A New Zealand news site reports on a survey finding that men resembling the ex-gay profile — “men who were isolated [from other gays] or too scared to come out and identify as gay” — were highly likely to practice unsafe sex.
Subsequent surveys have found the HIV infection rate doubling in the nation’s southern rural communities.
Kerry Price is gay men’s health manager for the New Zealand AIDS Foundation.
Mr Price said the surge in infections in the South Island was fuelled partly by “deeply closeted” men who have sex with men living in isolation from any identifiable gay community, which made it difficult to reach them with support and safe sex education.

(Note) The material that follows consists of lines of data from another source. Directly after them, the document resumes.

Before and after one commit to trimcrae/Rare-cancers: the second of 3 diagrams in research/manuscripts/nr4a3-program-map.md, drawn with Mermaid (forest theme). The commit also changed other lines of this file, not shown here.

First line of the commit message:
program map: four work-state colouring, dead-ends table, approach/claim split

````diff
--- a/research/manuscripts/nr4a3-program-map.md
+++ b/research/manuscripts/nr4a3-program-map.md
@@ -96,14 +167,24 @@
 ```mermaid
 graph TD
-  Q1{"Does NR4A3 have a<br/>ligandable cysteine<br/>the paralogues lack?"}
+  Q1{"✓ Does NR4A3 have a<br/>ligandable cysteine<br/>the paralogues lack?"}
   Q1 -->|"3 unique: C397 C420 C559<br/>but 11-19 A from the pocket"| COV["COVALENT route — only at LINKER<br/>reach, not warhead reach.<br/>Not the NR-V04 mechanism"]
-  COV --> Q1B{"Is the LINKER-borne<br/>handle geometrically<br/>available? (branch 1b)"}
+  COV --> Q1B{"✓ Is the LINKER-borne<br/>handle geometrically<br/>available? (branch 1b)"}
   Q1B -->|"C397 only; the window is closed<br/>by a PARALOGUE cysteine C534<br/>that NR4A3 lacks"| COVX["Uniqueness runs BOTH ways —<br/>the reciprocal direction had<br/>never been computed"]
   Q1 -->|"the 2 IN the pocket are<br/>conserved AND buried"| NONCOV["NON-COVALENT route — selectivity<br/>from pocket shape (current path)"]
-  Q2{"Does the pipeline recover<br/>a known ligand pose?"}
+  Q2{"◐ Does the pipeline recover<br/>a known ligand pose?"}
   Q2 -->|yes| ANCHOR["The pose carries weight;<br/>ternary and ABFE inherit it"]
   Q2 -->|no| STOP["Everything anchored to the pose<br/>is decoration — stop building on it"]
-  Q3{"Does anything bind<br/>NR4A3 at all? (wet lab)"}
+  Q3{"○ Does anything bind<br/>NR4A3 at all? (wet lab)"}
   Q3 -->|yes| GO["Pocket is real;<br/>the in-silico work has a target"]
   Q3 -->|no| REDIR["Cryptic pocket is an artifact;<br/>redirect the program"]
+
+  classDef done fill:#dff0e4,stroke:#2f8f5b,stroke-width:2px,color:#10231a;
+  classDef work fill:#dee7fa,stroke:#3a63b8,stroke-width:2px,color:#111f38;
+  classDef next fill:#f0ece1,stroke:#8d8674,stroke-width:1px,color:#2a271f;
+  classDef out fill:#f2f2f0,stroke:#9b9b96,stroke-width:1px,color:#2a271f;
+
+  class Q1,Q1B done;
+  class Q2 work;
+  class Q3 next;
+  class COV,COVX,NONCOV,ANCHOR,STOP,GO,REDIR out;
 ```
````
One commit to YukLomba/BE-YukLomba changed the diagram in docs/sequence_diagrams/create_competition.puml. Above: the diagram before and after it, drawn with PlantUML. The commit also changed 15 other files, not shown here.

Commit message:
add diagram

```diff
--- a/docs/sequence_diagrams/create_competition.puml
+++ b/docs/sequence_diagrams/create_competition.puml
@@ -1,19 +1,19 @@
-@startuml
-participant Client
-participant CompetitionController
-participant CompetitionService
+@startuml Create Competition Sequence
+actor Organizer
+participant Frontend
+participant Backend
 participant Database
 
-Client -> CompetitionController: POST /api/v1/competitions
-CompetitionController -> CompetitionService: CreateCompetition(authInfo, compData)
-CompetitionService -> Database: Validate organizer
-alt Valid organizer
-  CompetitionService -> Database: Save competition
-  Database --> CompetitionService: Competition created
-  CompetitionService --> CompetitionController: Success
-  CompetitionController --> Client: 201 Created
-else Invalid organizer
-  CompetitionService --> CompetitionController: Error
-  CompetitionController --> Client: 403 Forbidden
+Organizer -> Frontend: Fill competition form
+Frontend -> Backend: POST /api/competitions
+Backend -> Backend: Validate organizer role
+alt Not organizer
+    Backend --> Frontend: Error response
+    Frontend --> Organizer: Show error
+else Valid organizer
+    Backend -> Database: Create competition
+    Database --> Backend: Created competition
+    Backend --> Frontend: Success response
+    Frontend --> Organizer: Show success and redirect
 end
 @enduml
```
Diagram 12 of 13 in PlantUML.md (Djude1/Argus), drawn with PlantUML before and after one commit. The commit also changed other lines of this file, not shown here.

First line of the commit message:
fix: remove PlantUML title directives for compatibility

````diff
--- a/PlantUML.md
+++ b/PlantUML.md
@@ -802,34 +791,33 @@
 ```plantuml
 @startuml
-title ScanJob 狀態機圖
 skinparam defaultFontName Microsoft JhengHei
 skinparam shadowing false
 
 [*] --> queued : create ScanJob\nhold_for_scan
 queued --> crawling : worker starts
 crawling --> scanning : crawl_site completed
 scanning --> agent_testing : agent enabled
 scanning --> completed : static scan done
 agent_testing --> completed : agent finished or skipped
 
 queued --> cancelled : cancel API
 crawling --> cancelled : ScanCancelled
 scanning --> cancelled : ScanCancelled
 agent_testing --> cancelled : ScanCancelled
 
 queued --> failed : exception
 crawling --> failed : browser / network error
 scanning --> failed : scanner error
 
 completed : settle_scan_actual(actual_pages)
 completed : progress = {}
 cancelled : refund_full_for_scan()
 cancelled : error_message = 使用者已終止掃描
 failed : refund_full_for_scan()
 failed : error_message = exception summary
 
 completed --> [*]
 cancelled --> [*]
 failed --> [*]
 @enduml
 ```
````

It may be advisable for ex-gays and other antigay same-sex-attracted individuals to pay closer attention to the role that closeted sexual attractions, antigay values, and unsafe binges play in the spread of HIV. Unfortunately, the Exodus web site offers no AIDS-prevention information, except to reject condoms even as a fallback measure, and to require “total abstinence” from an ex-gay population prone to unsafe compulsive behavior.
NZAF takes a very different approach, launching an AIDS-awareness campaign in Christchurch and Dunedin featuring a nude male model with “back to basics” condom messages.
The appeal to male libido has me wondering: Where are the statistics comparing the effectiveness of AIDS-prevention posters featuring sexy nude men, and posters portraying disfigured men suffering from HIV- and medication-related side effects?
The most effective AIDS-prevention picture that I’ve seen in recent times was that of a nude, old Larry Kramer sporting a distended belly and other obvious signs of advanced liver disease. That photo killed my sex drive for a week.
(Or was it the Paxil?)
For more information:
Other Exodus International web site references to AIDS (Google search)
Exodus site relies unquestioningly upon fraudulent Cameron data about gay lifespan and promiscuity
Testimony by a woman who witnessed Exodus and an affiliate ministry mishandling someone with AIDS